Eight years prior to this novel, Ken Kesey told us the story of Randle Patrick McMurphy through the eyes of the mute native American Chief Bromden in the haunting "One Flew Over the Cuckoos Nest". Although similar in setting (a psychiatric hospital) this novel is not a "British" version of the American tale, and although sharing a thin theme around authoritative control it looks at the plight of the main protagonist through a number of eyes.
The story opens with Norman Zweck a one time brilliant barrister, the idol of his close-knit Jewish family, confined to his parent's old bedroom, drug addicted and suffering hallucinations. Rabbi Zweck, his father, and his sister Bella who still lives at home and wears white ankle socks, have no option but to have Norman committed to a psychiatric hospital.
The tale is one seen through the eyes of Rabbi Zweck, Norman, Bella and the estranged sister Esther, with their visions of guilt, blame and worries told for each character. Obviously Norman's psychotic tale being more self centered than the others (or is it?). Whilst in hospital Norman meets "The Member" another patient who continues to feed Norman's drug habits and his psychosis.
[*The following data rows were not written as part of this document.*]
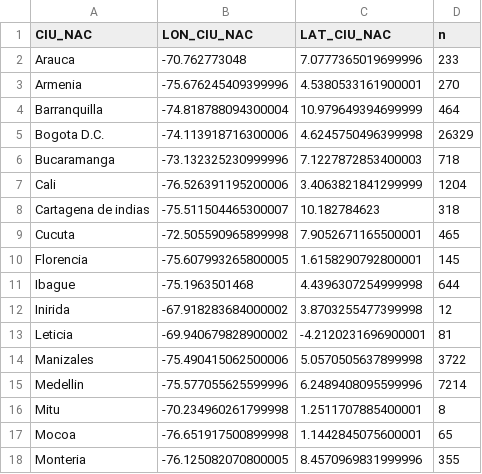
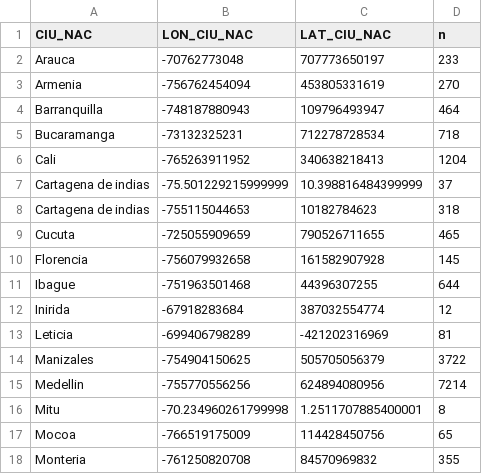
Before and after one commit to estadisticaun/Softwares, a CSV file: capitales.csv, drawn as a sheet; only a part is shown; the diff covers the shown part only.

```diff
--- a/capitales.csv
+++ b/capitales.csv
@@ -1,18 +1,18 @@
 "CIU_NAC","LON_CIU_NAC","LAT_CIU_NAC","n"
-"Arauca","-70.762773048","7.0777365019699996",233
-"Armenia","-75.676245409399996","4.5380533161900001",270
-"Barranquilla","-74.818788094300004","10.979649394699999",464
-"Bogota D.C.","-74.113918716300006","4.6245750496399998",26329
-"Bucaramanga","-73.132325230999996","7.1227872853400003",718
-"Cali","-76.526391195200006","3.4063821841299999",1204
-"Cartagena de indias","-75.511504465300007","10.182784623",318
-"Cucuta","-72.505590965899998","7.9052671165500001",465
-"Florencia","-75.607993265800005","1.6158290792800001",145
-"Ibague","-75.1963501468","4.4396307254999998",644
-"Inirida","-67.918283684000002","3.8703255477399998",12
-"Leticia","-69.940679828900002","-4.2120231696900001",81
-"Manizales","-75.490415062500006","5.0570505637899998",3722
-"Medellin","-75.577055625599996","6.2489408095599996",7214
+"Arauca","-70762773048","707773650197",233
+"Armenia","-756762454094","453805331619",270
+"Barranquilla","-748187880943","109796493947",464
+"Bucaramanga","-73132325231","712278728534",718
+"Cali","-765263911952","340638218413",1204
+"Cartagena de indias","-75.501229215999999","10.398816484399999",37
+"Cartagena de indias","-755115044653","10182784623",318
+"Cucuta","-725055909659","790526711655",465
+"Florencia","-756079932658","161582907928",145
+"Ibague","-751963501468","44396307255",644
+"Inirida","-67918283684","387032554774",12
+"Leticia","-699406798289","-421202316969",81
+"Manizales","-754904150625","505705056379",3722
+"Medellin","-755770556256","624894080956",7214
 "Mitu","-70.234960261799998","1.2511707885400001",8
-"Mocoa","-76.651917500899998","1.1442845075600001",65
-"Monteria","-76.125082070800005","8.4570969831999996",355
+"Mocoa","-766519175009","114428450756",65
+"Monteria","-761250820708","84570969832",355
```
Also changed, not shown: 29 edited cells elsewhere in this file, municipios.csv, 8 other files.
Norman shrugged helplessly. His mouth was full of vocabulary,yet there seemed no way to distil it in any kind of order. He let his mind wander away from the whole sorry story. He thought of the Minister. He missed him. He must have been discharged when Norman was in his deep sleep. He wished he could contact him again. What point was there in living this so-called sane way of life, when all zest was drained out of him, and all he was left with was a clear recognition of his own torment that hammered at his skull.
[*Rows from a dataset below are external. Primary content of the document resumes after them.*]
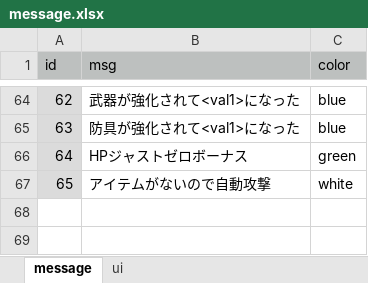
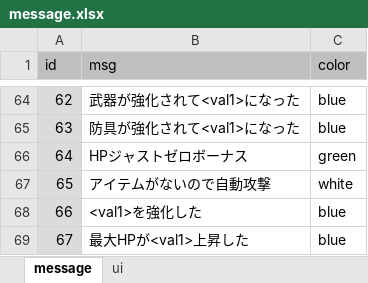
Before and after one commit to syun77/FlixelGames, an Excel workbook: OneWayRPG3/docs/message.xlsx, sheet message, drawn as a sheet; only a part is shown, gaps mark what is left out; values as stored, in another font and other column widths than the file's, no borders; the diff names each change by its address in the sheet, - before the commit and + after, or states it on an @@ line.

```diff
--- a/OneWayRPG3/docs/message.xlsx (sheet message)
+++ b/OneWayRPG3/docs/message.xlsx (sheet message)
+row 68: 66 | <val1>を強化した | blue
+row 69: 67 | 最大HPが<val1>上昇した | blue
```
Also changed, not shown: 5 other files.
This is no ordinary Psychiatric hospital tale, nor a tale of the evils of drugs, but more a slowly revealing story of the family disintegration, their issues, foibles and the events which led to Norman's downfall. The pages describing Norman's visioning of silverfish and his overall addiction are so well written it is as though Bernice Ruben's has been through similar psychotic issues herself. Although, I should have picked the format straight off as the novel opens with the quote:
If patients are disturbed, their families are often very disturbing. R.D. Laing "The Politics of Experience"
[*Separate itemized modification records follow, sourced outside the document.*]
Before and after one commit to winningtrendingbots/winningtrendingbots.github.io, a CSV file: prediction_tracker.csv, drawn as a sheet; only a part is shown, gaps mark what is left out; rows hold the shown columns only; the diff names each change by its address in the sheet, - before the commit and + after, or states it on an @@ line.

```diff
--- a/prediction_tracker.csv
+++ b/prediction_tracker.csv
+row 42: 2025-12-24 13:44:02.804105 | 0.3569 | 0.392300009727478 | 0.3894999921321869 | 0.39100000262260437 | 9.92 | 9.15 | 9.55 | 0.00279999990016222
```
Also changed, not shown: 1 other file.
This was the third novel from the 1970 shortlist that I have read and I can categorically state that it was head and shoulders above the other two novels, in the award stakes and it rates very highly on my list of favourite Booker novels. It was a pleasure to read, not too daunting, nor filled with Jewish themes, my only criticism being the ending leaves a lot to be desired (an ending I'll surely forget even if the character of Norman Zweck will stay with me for sometime!!!).
Cross posted at my blog.